_What needs to be done_
All lines in the records that carry the string "semibold" are to be shown.

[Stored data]
================
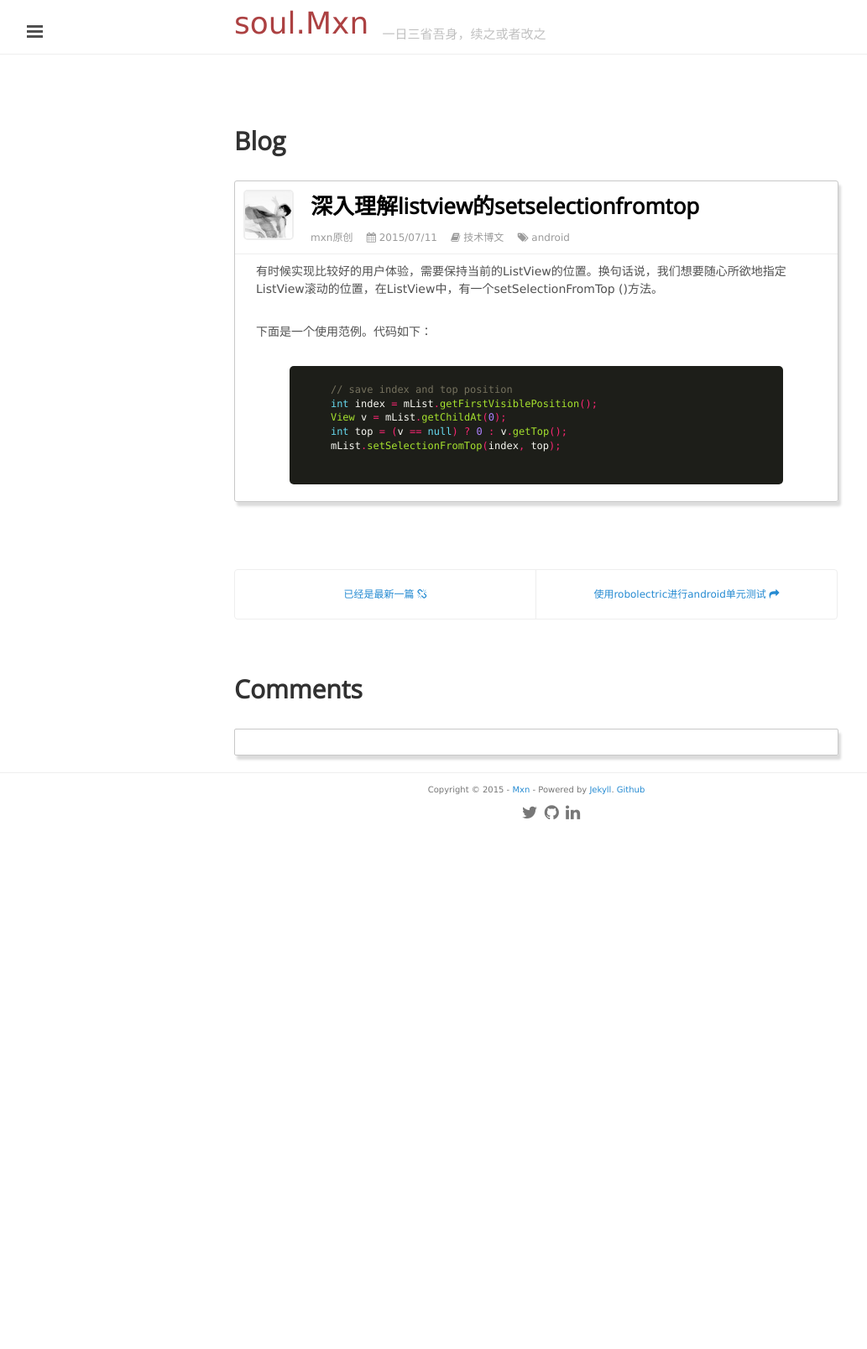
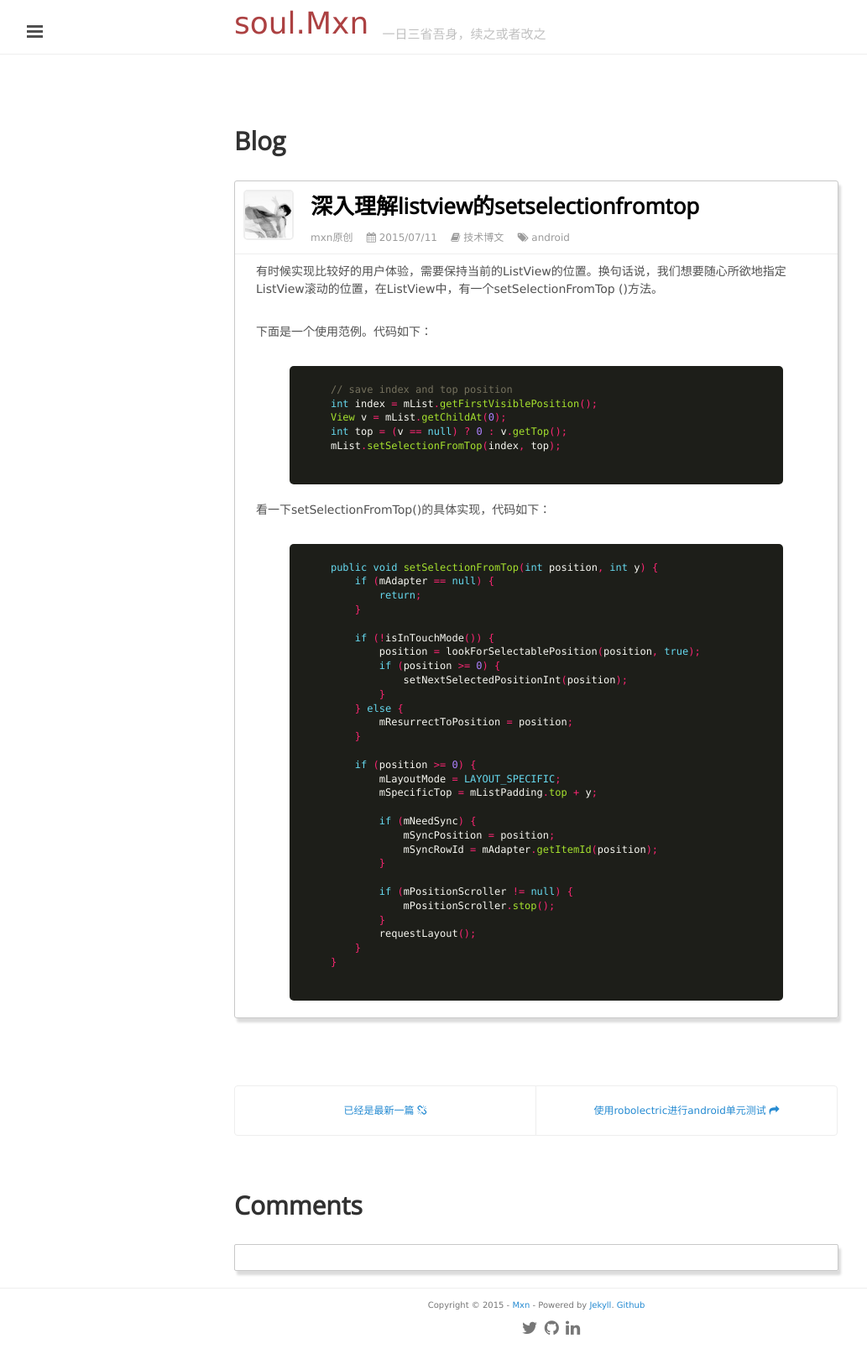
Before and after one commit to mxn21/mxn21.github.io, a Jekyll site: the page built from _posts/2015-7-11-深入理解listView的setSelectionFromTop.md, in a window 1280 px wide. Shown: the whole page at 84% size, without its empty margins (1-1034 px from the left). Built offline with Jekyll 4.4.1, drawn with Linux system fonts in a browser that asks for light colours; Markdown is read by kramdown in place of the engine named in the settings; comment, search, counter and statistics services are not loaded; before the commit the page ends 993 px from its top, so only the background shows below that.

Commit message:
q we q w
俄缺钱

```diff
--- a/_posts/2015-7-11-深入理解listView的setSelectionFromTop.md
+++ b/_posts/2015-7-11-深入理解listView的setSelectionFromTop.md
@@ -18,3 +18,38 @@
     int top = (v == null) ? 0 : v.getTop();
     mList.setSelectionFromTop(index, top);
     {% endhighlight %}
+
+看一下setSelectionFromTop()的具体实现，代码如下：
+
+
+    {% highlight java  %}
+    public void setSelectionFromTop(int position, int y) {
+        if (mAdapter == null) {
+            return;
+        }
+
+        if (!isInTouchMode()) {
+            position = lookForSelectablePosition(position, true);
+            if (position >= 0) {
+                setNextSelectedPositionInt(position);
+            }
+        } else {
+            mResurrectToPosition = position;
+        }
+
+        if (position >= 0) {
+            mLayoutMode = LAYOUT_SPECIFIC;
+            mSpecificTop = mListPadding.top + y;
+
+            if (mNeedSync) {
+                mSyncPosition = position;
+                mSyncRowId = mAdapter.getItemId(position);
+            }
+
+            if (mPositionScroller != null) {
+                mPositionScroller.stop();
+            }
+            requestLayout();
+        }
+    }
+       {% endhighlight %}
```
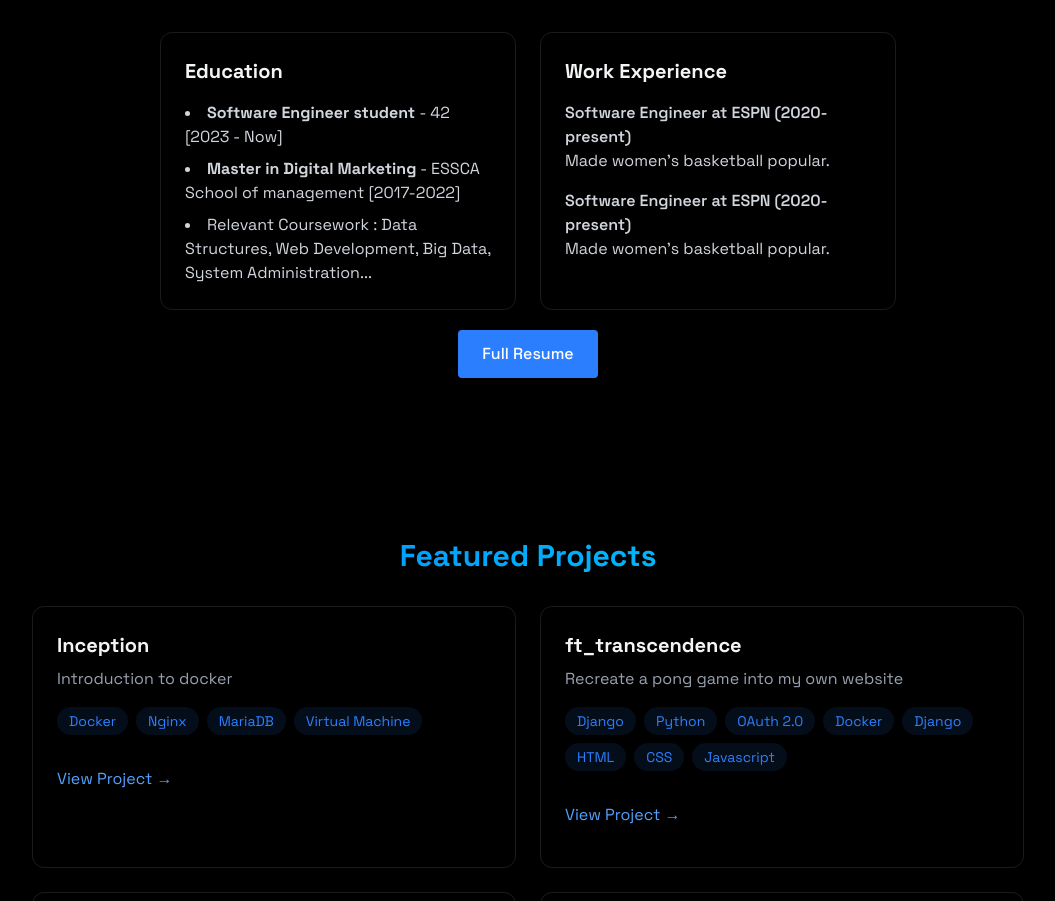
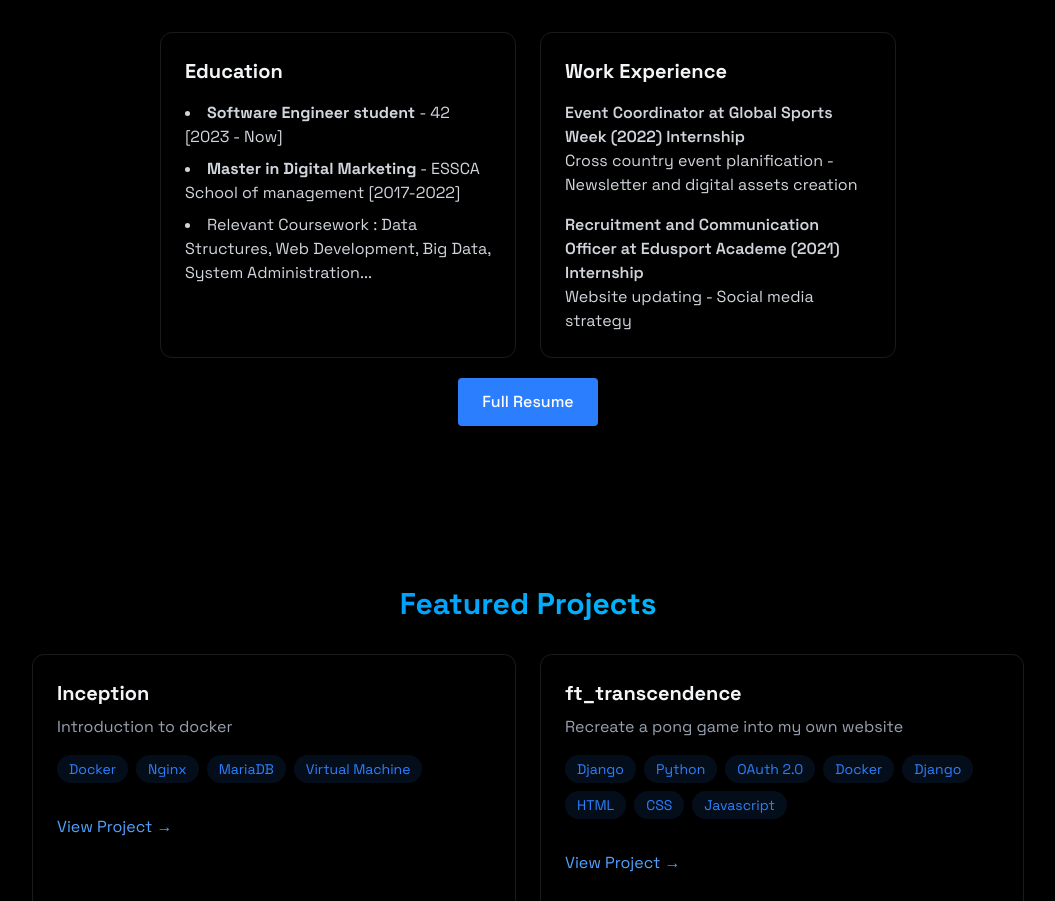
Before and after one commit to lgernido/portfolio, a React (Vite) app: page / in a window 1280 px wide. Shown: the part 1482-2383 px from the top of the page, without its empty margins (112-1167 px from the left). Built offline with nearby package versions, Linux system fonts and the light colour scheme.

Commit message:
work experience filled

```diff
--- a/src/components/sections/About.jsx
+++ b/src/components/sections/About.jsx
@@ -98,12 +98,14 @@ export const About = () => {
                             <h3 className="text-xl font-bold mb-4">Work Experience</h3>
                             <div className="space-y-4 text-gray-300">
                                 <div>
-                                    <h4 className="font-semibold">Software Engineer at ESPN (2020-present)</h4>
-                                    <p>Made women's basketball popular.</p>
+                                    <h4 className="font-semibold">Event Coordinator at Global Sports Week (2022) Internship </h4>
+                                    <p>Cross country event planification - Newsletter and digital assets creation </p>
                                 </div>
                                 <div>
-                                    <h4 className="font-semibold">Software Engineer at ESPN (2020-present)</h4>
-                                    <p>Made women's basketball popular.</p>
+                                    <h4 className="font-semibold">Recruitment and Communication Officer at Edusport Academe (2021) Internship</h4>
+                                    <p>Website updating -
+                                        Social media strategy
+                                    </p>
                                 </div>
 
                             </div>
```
================
_Exercise result_
-                                    <h4 className="font-semibold">Software Engineer at ESPN (2020-present)</h4>
+                                    <h4 className="font-semibold">Event Coordinator at Global Sports Week (2022) Internship </h4>
-                                    <h4 className="font-semibold">Software Engineer at ESPN (2020-present)</h4>
+                                    <h4 className="font-semibold">Recruitment and Communication Officer at Edusport Academe (2021) Internship</h4>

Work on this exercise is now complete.